• **REQUIREMENT**: For the data below, report only the number of lines containing the string "left".
### EXERCISE DATA ###
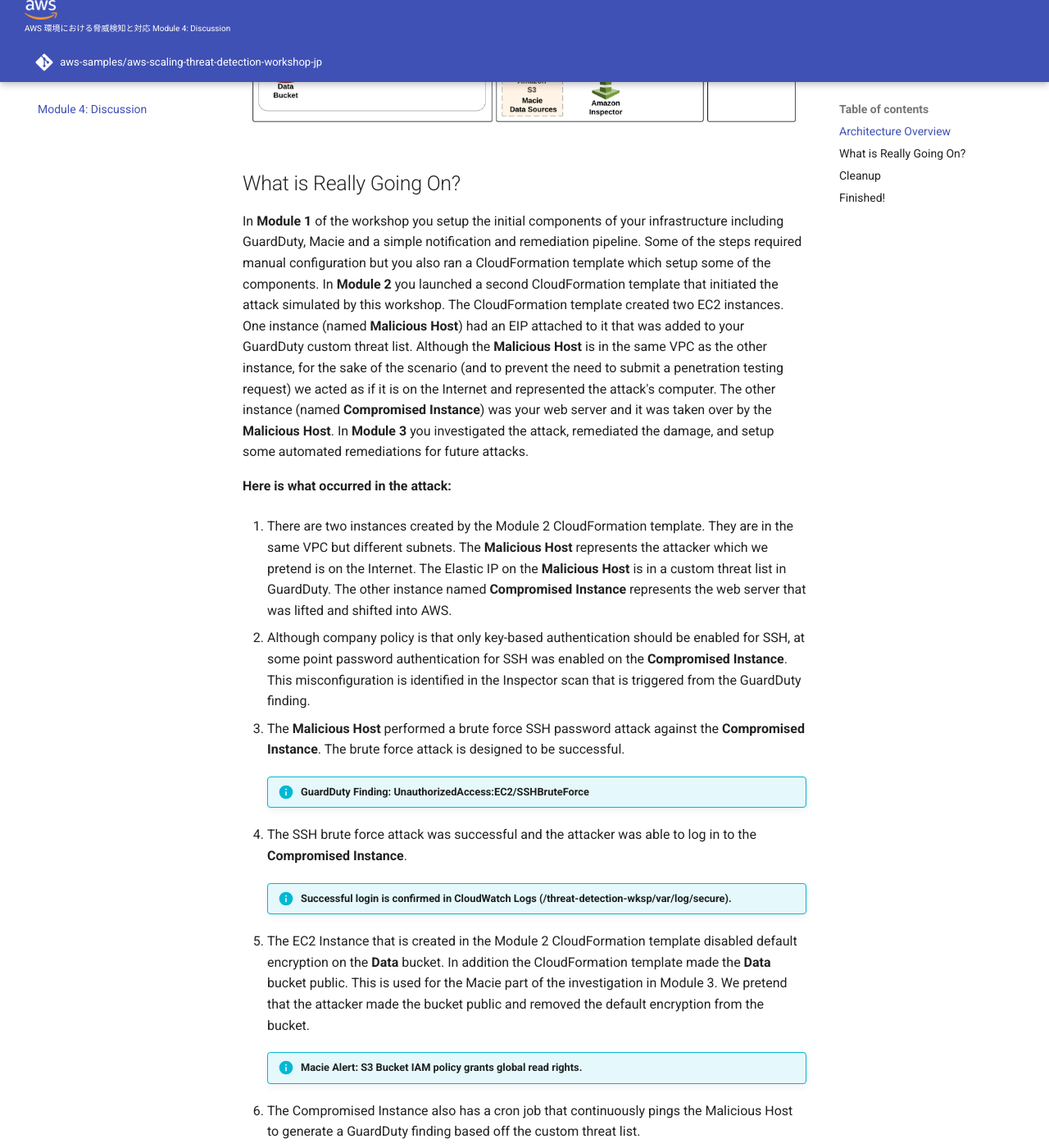
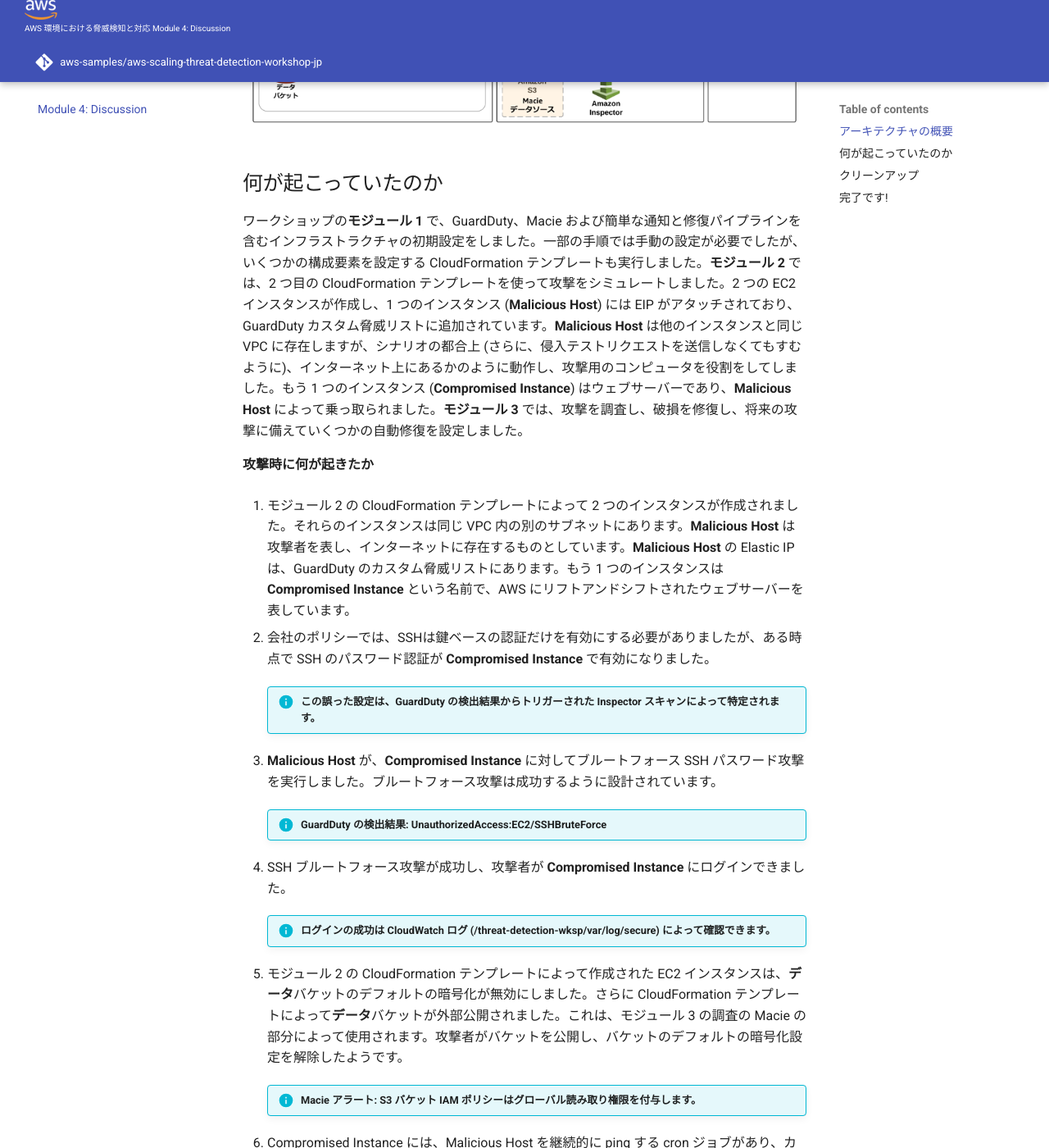
Before and after one commit to aws-samples/aws-scaling-threat-detection-workshop-jp, an MkDocs documentation site: the page built from docs/04-review-and-discussion.md, in a window 1280 px wide and 1400 px high, scrolled down 929 px. Shown: the whole window at 82% size. Built offline with MkDocs 1.6.1 and Material for MkDocs 9.7.7, drawn with Linux system fonts in a browser that asks for light colours; comment, search, counter and statistics services are not loaded; some of the changed text lies outside the part shown.

Commit message:
Added Module 4 translated content

```diff
--- a/docs/04-review-and-discussion.md
+++ b/docs/04-review-and-discussion.md
@@ -1,124 +1,128 @@
-# Module 4: Review and Discussion
+# モジュール 4: レビューとディスカッション
 
-In the last module we will have a short discussion of the workshop and discuss exactly what occurred. We will also go over a number of questions and then provide instructions on how to clean up the workshop environment to prevent future charges in your AWS account.
+最後のモジュールでは、ワークショップについて簡単に説明します（また、何が起こったのかを正確に議論します）。また、いくつかの質問に答え、ワークショップ環境をクリーンアップする方法も説明します (AWS アカウントが今後請求されないようにします)。
 
-**Agenda**
+**アジェンダ**
 
-1. Review & Discussion – 10 min
-2. Questions – 10 min
-3. Cleanup – 5 min
+1.  レビューとディスカッション – 10 分
+2.  質問 – 10 分
+3.  クリーンアップ – 5 分
 
-## Architecture Overview
-Below is a diagram of the overall workshop setup:
+## アーキテクチャの概要
+ワークショップ全体の設定の図:
 ![Part 1 Diagram](./images/04-diagram-module4.png)
 
-## What is Really Going On?
+## 何が起こっていたのか
 
-In **Module 1** of the workshop you setup the initial components of your infrastructure including GuardDuty, Macie and a simple notification and remediation pipeline. Some of the steps required manual configuration but you also ran a CloudFormation template which setup some of the components. In **Module 2** you launched a second CloudFormation template that initiated the attack simulated by this workshop. The CloudFormation template created two EC2 instances. One instance (named **Malicious Host**) had an EIP attached to it that was added to your GuardDuty custom threat list. Although the **Malicious Host** is in the same VPC as the other instance, for the sake of the scenario (and to prevent the need to submit a penetration testing request) we acted as if it is on the Internet and represented the attack's computer. The other instance (named **Compromised Instance**) was your web server and it was taken over by the **Malicious Host**. In **Module 3** you investigated the attack, remediated the damage, and setup some automated remediations for future attacks.
+ワークショップの**モジュール 1** で、GuardDuty、Macie および簡単な通知と修復パイプラインを含むインフラストラクチャの初期設定をしました。一部の手順では手動の設定が必要でしたが、いくつかの構成要素を設定する CloudFormation テンプレートも実行しました。**モジュール 2** では、2 つ目の CloudFormation テンプレートを使って攻撃をシミュレートしました。2 つの EC2 インスタンスが作成し、1 つのインスタンス (**Malicious Host**) には EIP がアタッチされており、GuardDuty カスタム脅威リストに追加されています。**Malicious Host** は他のインスタンスと同じ VPC に存在しますが、シナリオの都合上 (さらに、侵入テストリクエストを送信しなくてもすむように)、インターネット上にあるかのように動作し、攻撃用のコンピュータを役割をしてしました。もう 1 つのインスタンス (**Compromised Instance**) はウェブサーバーであり、**Malicious Host** によって乗っ取られました。**モジュール 3** では、攻撃を調査し、破損を修復し、将来の攻撃に備えていくつかの自動修復を設定しました。
 
-**Here is what occurred in the attack:**
+**攻撃時に何が起きたか**
 
-1. There are two instances created by the Module 2 CloudFormation template. They are in the same VPC but different subnets. The **Malicious Host** represents the attacker which we pretend is on the Internet. The Elastic IP on the **Malicious Host** is in a custom threat list in GuardDuty. The other instance named **Compromised Instance** represents the web server that was lifted and shifted into AWS.
+1.  モジュール 2 の CloudFormation テンプレートによって 2 つのインスタンスが作成されました。それらのインスタンスは同じ VPC 内の別のサブネットにあります。**Malicious Host** は攻撃者を表し、インターネットに存在するものとしています。**Malicious Host** の Elastic IP は、GuardDuty のカスタム脅威リストにあります。もう 1 つのインスタンスは **Compromised Instance** という名前で、AWS にリフトアンドシフトされたウェブサーバーを表しています。
 
-2. Although company policy is that only key-based authentication should be enabled for SSH, at some point password authentication for SSH was enabled on the **Compromised Instance**.  This misconfiguration is identified in the Inspector scan that is triggered from the GuardDuty finding.
+2.  会社のポリシーでは、SSHは鍵ベースの認証だけを有効にする必要がありましたが、ある時点で SSH のパスワード認証が **Compromised Instance** で有効になりました。
 
-3. The **Malicious Host** performed a brute force SSH password attack against the **Compromised Instance**. The brute force attack is designed to be successful.
+    !!! info "この誤った設定は、GuardDuty の検出結果からトリガーされた Inspector スキャンによって特定されます。"
 
-	!!! info "**GuardDuty Finding**: UnauthorizedAccess:EC2/SSHBruteForce"
+3.  **Malicious Host** が、**Compromised Instance** に対してブルートフォース SSH パスワード攻撃を実行しました。ブルートフォース攻撃は成功するように設計されています。
 
-4. The SSH brute force attack was successful and the attacker was able to log in to the **Compromised Instance**.
+	!!! info "**GuardDuty の検出結果**: UnauthorizedAccess:EC2/SSHBruteForce"
 
-	!!! info "Successful login is confirmed in CloudWatch Logs (/threat-detection-wksp/var/log/secure)."
+4.  SSH ブルートフォース攻撃が成功し、攻撃者が **Compromised Instance** にログインできました。
 
-5. The EC2 Instance that is created in the Module 2 CloudFormation template disabled default encryption on the **Data** bucket.  In addition the CloudFormation template made the **Data** bucket public.  This is used for the Macie part of the investigation in Module 3. We pretend that the attacker made the bucket public and removed the default encryption from the bucket.
+	!!! info "ログインの成功は CloudWatch ログ (/threat-detection-wksp/var/log/secure) によって確認できます。"
 
-	!!! info "**Macie Alert**: S3 Bucket IAM policy grants global read rights."
+5.  モジュール 2 の CloudFormation テンプレートによって作成された EC2 インスタンスは、**データ**バケットのデフォルトの暗号化が無効にしました。さらに CloudFormation テンプレートによって**データ**バケットが外部公開されました。これは、モジュール 3 の調査の Macie の部分によって使用されます。攻撃者がバケットを公開し、バケットのデフォルトの暗号化設定を解除したようです。
 
-6.  The Compromised Instance also has a cron job that continuously pings the Malicious Host to generate a GuardDuty finding based off the custom threat list.
+	!!! info "Macie アラート: S3 バケット IAM ポリシーはグローバル読み取り権限を付与します。"
 
-	!!! info "**GuardDuty Finding**: UnauthorizedAccess:EC2/MaliciousIPCaller.Custom"
+6.  Compromised Instance には、Malicious Host を継続的に ping する cron ジョブがあり、カスタム脅威リストに基づいて GuardDuty 検出結果を生成します。
 
-7. The API Calls that generated the API findings come from the **Malicious Host**. The calls use the temp creds from the IAM role for EC2 running on the **Malicious Host**. The GuardDuty findings are generated because the EIP attached to the **Malicious Host** is in a custom threat list.
+	!!! info "**GuardDuty の検出結果**: UnauthorizedAccess:EC2/MaliciousIPCaller.Custom"
 
-	!!! info "**GuardDuty Finding**: Recon:IAMUser/MaliciousIPCaller.Custom or **GuardDuty Finding**: UnauthorizedAccess:IAMUser/MaliciousIPCaller.Custom"
+7.  API 関連の検出結果を生成した API 呼び出しは、**Malicious Host** からのものです。この呼び出しでは、**Malicious Host** で実行されている EC2 の IAM ロールからの一時認証情報が使用されています。**Malicious Host** にアタッチされた EIP がカスタム脅威リストにあるため、GuardDuty の検出結果が生成されます。
 
-8. A number of CloudWatch Events Rules are evoked by the GuardDuty findings and then these trigger various services.
-	1.	**CloudWatch Event Rule**: The generic GuardDuty finding invokes a CloudWatch Event rule which triggers SNS to send an email.
-	2.	**CloudWatch Event Rule**: The generic Macie alert invokes a CloudWatch Event rule which triggers SNS to send an email.
-	3.	**CloudWatch Event Rule**: The SSH brute force attack finding invokes a CloudWatch Event rule which triggers a Lambda function to block the attacker IP address of the attacker via a NACL as well as a Lambda function that runs an Inspector scan on the EC2 instance.
-	4. **CloudWatch Event Rule**: The Unauthorized Access Custom MaliciousIP finding invokes a CloudWatch Event rule which triggers a Lambda function to block the IP address of the attacker via a NACL.
+	!!! info "**GuardDuty の検出結果**: Recon:IAMUser/MaliciousIPCaller.Custom"
 
-## Cleanup
-In order to prevent charges to your account we recommend cleaning up the infrastructure that was created. If you plan to keep things running so you can examine the workshop a bit more please remember to do the cleanup when you are done. It is very easy to leave things running in an AWS account, forgot about it, and then accrue charges.
+    !!! info "**GuardDuty の検出結果**: UnauthorizedAccess:IAMUser/MaliciousIPCaller.Custom"
 
-!!! info "You will need to manually delete some resources before you delete the CloudFormation stacks so please do the following steps in order."
+8.  GuardDuty の検出結果によっていくつかの CloudWatch イベントルールが呼び出され、これらのルールによって様々なサービスがトリガーされます。
+	1.	**CloudWatch イベントルール**: 一般的な GuardDuty 検出結果によって、SNS によるメールの送信がトリガーされる CloudWatch イベントルールが呼び出されます。
+	2.	**CloudWatch イベントルール**: 一般的な Macie アラートによって、SNS によるメールの送信がトリガーされる CloudWatch イベントルールが呼び出されます。
+	3.	**CloudWatch イベントルール**: SSH ブルートフォース攻撃の検出結果によって、NACL を介して攻撃者の IP アドレスをブロックする Lambda 関数、および EC2 インスタンスで Inspector スキャンを実行する Lambda 関数をトリガーする CloudWatch イベントルールが呼び出されます。
+	4.  **CloudWatch イベントルール**: Unauthorized Access Custom MaliciousIP の検出結果によって、NACL を介して攻撃者の IP アドレスをブロックする Lambda 関数をトリガーする CloudWatch イベントルールが呼び出されます。
 
-1.	Delete the Inspector objects created for the workshop.
-	* Go to the <a href="https://us-west-2.console.aws.amazon.com/inspector" target="_blank">Amazon Inspector</a> console.
-	* Click on **Assessment targets** in the navigation pane on the left.
-	* Delete all that start with **threat-detection-wksp**.
+## クリーンアップ
+アカウントへの請求を防ぐために、作成したインフラストラクチャをクリーンアップすることをお勧めします。ワークショップついてもう少し調べるためにそのままにしておく場合は、終了時に忘れずにクリーンアップしてください。AWS アカウントで作成したものを実行中のまま忘れてしまうと、料金が発生します。
 
-2.	Delete the IAM Role for the compromised EC2 instance and the Service-Linked Role for Inspector (if you didn't already have this Role created).
-	* Go to <a href="https://console.aws.amazon.com/iam/" target="_blank">AWS IAM</a> console.
-	* Click on **Roles**
-	* Search for the role named **threat-detection-wksp-compromised-ec2**.
-	* Click the check box next to it and click **Delete**.
-	* Repeat the steps above for the role named **AWSServiceRoleForAmazonInspector**.
+!!! info "一部のリソースは CloudFormation スタックを削除する前に手動で削除する必要があるため、以下のステップを順番通りに実行してください。"
 
-3.	Delete all three S3 buckets created by the Module 1 CloudFormation template (the buckets that start with **threat-detection-wksp** and end with **-data**, **-threatlist** and **-logs**)
-	* Go to <a href="https://s3.console.aws.amazon.com/s3/home?region=us-west-2" target="_blank">Amazon S3</a> console.
-	* Click on the appropiate bucket.
-	* Click **Delete Bucket**.
-	* Copy and paste the name of the bucket (this is an extra verification that you actually want to delete the bucket).
-	* Repeat the steps above for all three buckets.
+1.	ワークショップ用に作成された Inspector オブジェクトを削除します。
+	* <a href="https://us-west-2.console.aws.amazon.com/inspector" target="_blank">Amazon Inspector</a> コンソールに移動します。
+	* 左のナビゲーションペインの **Assessment targets (評価ターゲット)** をクリックします。
+	* **threat-detection-wksp** で開始するものをすべて削除します。
 
-4.	Delete Module 1 and 2 CloudFormation stacks (**ThreatDetectionWksp-Env-Setup** and **ThreatDetectionWksp-Attacks**).
-	* Go to the <a href="https://us-west-2.console.aws.amazon.com/cloudformation/home?region=us-west-2#/stacks?filter=active" target="_blank">AWS CloudFormation</a> console.
-	* Select the appropiate stack.
-	* Select **Action**.
-	* Click **Delete Stack**.
-	* Repeat the steps above for each stack.
+2.	侵害された EC2 インスタンスの IAM ロールおよび Inspector の サービスリンクドロールを削除します (このロールをまだ作成していなかった場合)。
+	* <a href="https://console.aws.amazon.com/iam/" target="_blank">AWS IAM</a> コンソールに移動します。
+	* **Roles (ロール)** をクリックします。
+	* **threat-detection-wksp-compromised-ec2** という名前のロールを探します。
+	* このロールの横にあるチェックボックスをクリックし、**Delete(削除)** をクリックします。
+	* **AWSServiceRoleForAmazonInspector** という名前のロールに対して、このステップを繰り返します。
 
-	!!! info "You do not need to wait for the first stack to delete before you delete the second one."
+3.	モジュール 1 の CloudFormation テンプレートによって作成された 3 つの S3 バケット (**threat-detection-wksp** で開始し、**-data**、**-threatlist**、および **-logs** で終了するバケット) をすべて削除します。
+	* <a href="https://s3.console.aws.amazon.com/s3/home?region=us-west-2" target="_blank">Amazon S3</a> コンソールに移動します。
+	* 適切なバケットをクリックします。
+	* **Delete Bucket (バケットの削除)** をクリックします。
+	* バケットの名前をコピーアンドペーストします (これは、そのバケットを本当に削除してよいかどうかの追加の確認です)。
+	* 3 つのバケットすべてに対して前述のステップを繰り返します。
 
-5.	Delete the GuardDuty custom threat list and disable GuardDuty (if you didn't already have it configured before the workshop)
-	* Go to the <a href="https://us-west-2.console.aws.amazon.com/guardduty/" target="_blank">Amazon GuardDuty</a> console.
-	* Click on **Lists** on the left navigation.
-	* Click the **X** next to the threat list that starts with **Custom-Threat-List**.
-	* Click **Settings** in the navigation pane on the left navigation.
-	* Click the check box next to **Disable**.
-	* Click **Save settings** and then click **Disable** in the pop-up box.
+4.	4.	モジュール 1 および 2 の CloudFormation スタック (**ThreatDetectionWksp-Env-Setup** および **ThreatDetectionWksp-Attacks**) を削除します。
+	* <a href="https://us-west-2.console.aws.amazon.com/cloudformation/home?region=us-west-2#/stacks?filter=active" target="_blank">AWS CloudFormation</a> コンソールに移動します。
+	* 適切なスタックを選択します。
+	* **Action (アクション)** を選択します。
+	* **Delete Stack (スタックの削除)** をクリックします。
+	* それぞれのスタックに対して前述のステップを繰り返します。
 
-6.	Disable AWS Security Hub
-	* Go to the <a href="https://us-west-2.console.aws.amazon.com/securityhub/home?region=us-west-2#/findings" target="_blank">AWS Security Hub</a> console.
-	* Click on **Settings** on the left navigation.
-	* Click the **General** on the top navigation.
-	* Click **Disable AWS Security Hub**.
+	!!! info "最初のスタックが削除されるのを待たずに 2 番目のスタックを削除できます。"
 
-6.	Delete the manual CloudWatch Event Rule you created and the CloudWatch Logs that were generated.
-	* Go to the <a href="https://us-west-2.console.aws.amazon.com/cloudwatch" target="_blank">AWS CloudWatch</a> console.
-	* Click on **Rules** in the navigation pane on the left.
-	* Click the radio button next **threat-detection-wksp-guardduty-finding-maliciousip**.
-	* Select **Action** and click **Delete**.
-	* Click on **Logs** in the navigation pane on the left.
-	* Click the radio button next to **/aws/lambda/threat-detection-wksp-inspector-role-creation**.
-	* Select **Action** and click **Delete log group** and then click **Yes, Delete** in the pop-up box.
-	* Repeat for:
+5.	GuardDuty カスタム脅威リストを削除し、GuardDuty を無効にします (ワークショップの前に GuardDuty をまだ有効にしていなかった場合)。
+	* <a href="https://us-west-2.console.aws.amazon.com/guardduty/" target="_blank">Amazon GuardDuty</a> コンソールに移動します。
+	* 左のナビゲーションの **Lists (リスト)** をクリックします。
+	* **Custom-Threat-List** で開始する脅威リストの横にある **X** をクリックします。
+	* 左のナビゲーションにあるナビゲーションペインの **Settings (設定)** をクリックします。
+	* **Disable (無効化)** の横にあるチェックボックスをクリックします。
+	* **Save settings (設定の保存)** をクリックしてから、ポップアップボックスの **Disable (無効化)** をクリックします。
+
+6.	AWS Security Hub を無効にします。
+	* <a href="https://us-west-2.console.aws.amazon.com/securityhub/home?region=us-west-2#/findings" target="_blank">AWS Security Hub</a> コンソールに移動します。
+	* 左のナビゲーションの **Settings (設定)** をクリックします。
+	* 上のナビゲーションの **General (一般)** をクリックします。
+	* **Disable AWS Security Hub (AWS Security Hub の無効化)** をクリックします。
+
+7.	作成した手動の CloudWatch イベントルールと、生成された CloudWatch ログを削除します。
+	* <a href="https://us-west-2.console.aws.amazon.com/cloudwatch" target="_blank">AWS CloudWatch</a> コンソールに移動します。
+	* 左のナビゲーションペインの **Rules (ルール)** をクリックします。
+	* **threat-detection-wksp-guardduty-finding-maliciousip** の横にあるラジオボタンをクリックします。
+	* **Action (アクション)** を選択し、**Delete (削除)** をクリックします。
+	* 左のナビゲーションペインの **Logs (ログ)** をクリックします。
+	* **/aws/lambda/threat-detection-wksp-inspector-role-creation** の横にあるラジオボタンをクリックします。
+	* **Action (アクション)** を選択し、**Delete log group (ロググループの削除)** をクリックしてから、ポップアップボックスの **Yes, Delete (はい、削除します)** をクリックします。
+	* 以下に対して繰り返します。
 		* **/aws/lambda/threat-detection-wksp-remediation-inspector**
 		* **/aws/lambda/threat-detection-wksp-remediation-nacl**
 		* **/threat-detection-wksp/var/log/secure**
 
-7.	Delete the SNS subscription that was created when you subscribed to SNS Topic.
-	* Go to the <a href="https://us-west-2.console.aws.amazon.com/sns" target="_blank">AWS SNS</a> console.
-	* Click on **Subscriptions** on the left navigation.
-	* Select the check box next to the subscription that shows your e-mail as the Endpoint and has **threat-detection-wksp** in the **Subscription ARN**.
-	* Select **Action** and then click **Delete subscriptions**
+8.	SNS トピックに登録したときに作成された SNS サブスクリプションを削除します。
+	* <a href="https://us-west-2.console.aws.amazon.com/sns" target="_blank">AWS SNS</a> コンソールに移動します。
+	* 左のナビゲーションの **Subscriptions (サブスクリプション)** をクリックします。
+	* 自分のメールアドレスがエンドポイントとして表示されているサブスクリプションで、**Subscription ARN (サブスクリプション ARN)** に **threat-detection-wksp** が含まれているサブスクリプションについて、その横にあるチェックボックスを選択します。
+	* **Action (アクション)** を選択し、**Delete subscriptions (サブスクリプションの削除)** をクリックします。
 
-8.	Disable Macie (if you didn't already have Macie enabled before the workshop).
-	* Go the <a href="https://mt.us-west-2.macie.aws.amazon.com/" target="_blank">Amazon Macie</a> console.
-	* In the upper right-hand corner select the down arrow to the left of the Region and select **Macie General Settings**.
-	* Check the two boxes and click **Disable Amazon Macie**
+9.	Macie を無効にします (ワークショップの前に Macie を有効にしていなかった場合)。
+	* <a href="https://mt.us-west-2.macie.aws.amazon.com/" target="_blank">Amazon Macie</a> コンソールに移動します。
+	* 右上の角で、**Region (リージョン)** の左にある下向き矢印を選択し、**Macie General Settings (Macie 一般設定)** を選択します。
+	* 2 つのボックスを選択し、**Disable Amazon Macie (Amazon Macie の無効化)** をクリックします。
 
-## Finished!
+## 完了です!
 
-Congratulations on completing this workshop! This is the workshop's permanent home, so feel free to revisit as often as you'd like.
+このワークショップを完了しました。おめでとうございます! ここはワークショップの永続的なサイトですので、好きなときにいつでも再度アクセスしてください。
```
Also changed, not shown: docs/images/04-diagram-module4.png.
###
• **SOLUTION TO THE PROBLEM**: 8